- **Stored data**:

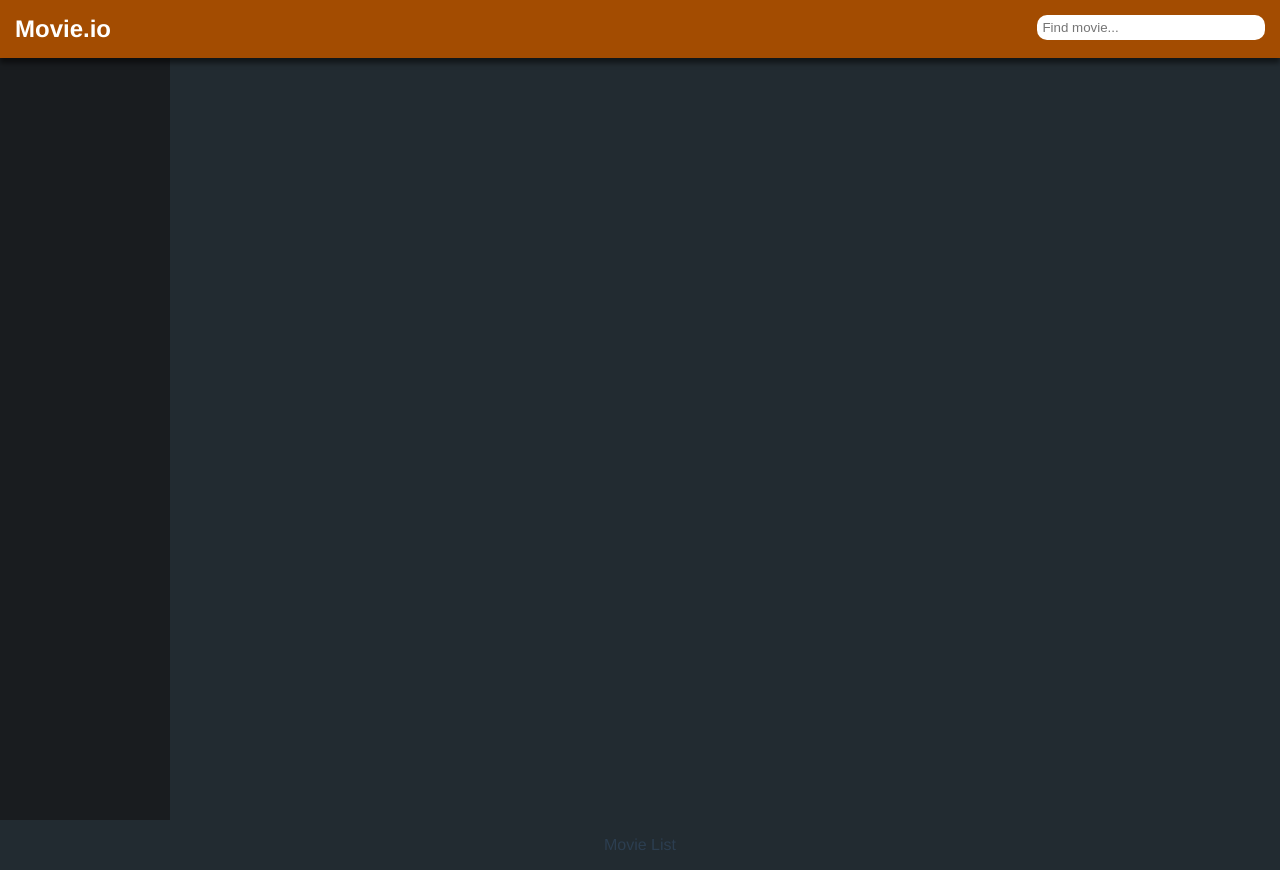
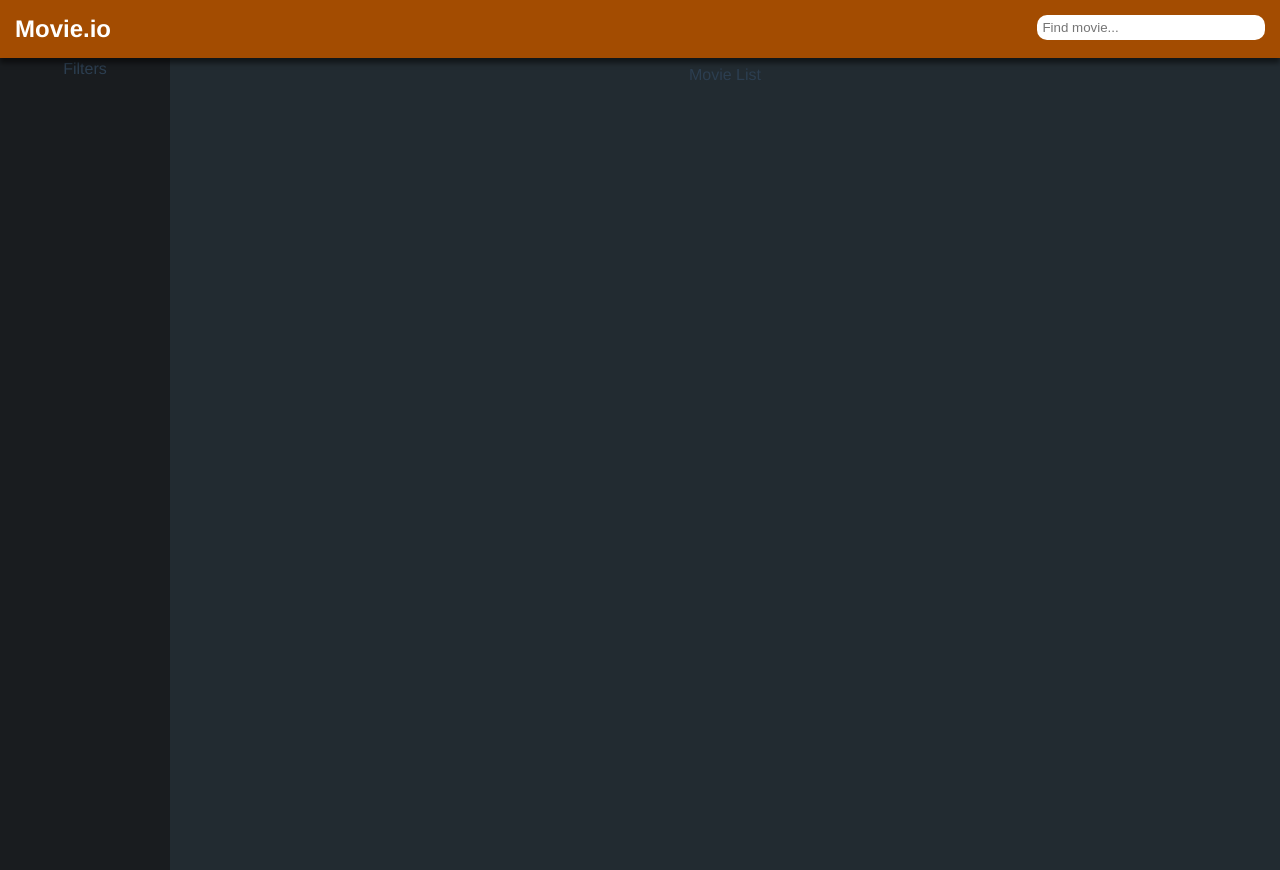
Before and after one commit to Jocelyn10/MovieAppVue, a Vue app: page / in a window 1280 px wide. Built offline with nearby package versions, Linux system fonts and the light colour scheme.

Commit message:
Add style to Home

```diff
--- a/src/views/Home.vue
+++ b/src/views/Home.vue
@@ -22,3 +22,14 @@ export default {
   },
 };
 </script>
+<style lang="scss" scoped>
+.home {
+  display: flex;
+  flex-direction: column;
+
+  #main-section {
+    display: flex;
+    margin-top: 50px;
+  }
+}
+</style>
```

- **Work instructions**:
Give back the material above exactly, but without its images.

- **Solved problem**:
Before and after one commit to Jocelyn10/MovieAppVue, a Vue app: page / in a window 1280 px wide. Built offline with nearby package versions, Linux system fonts and the light colour scheme.

Commit message:
Add style to Home

```diff
--- a/src/views/Home.vue
+++ b/src/views/Home.vue
@@ -22,3 +22,14 @@ export default {
   },
 };
 </script>
+<style lang="scss" scoped>
+.home {
+  display: flex;
+  flex-direction: column;
+
+  #main-section {
+    display: flex;
+    margin-top: 50px;
+  }
+}
+</style>
```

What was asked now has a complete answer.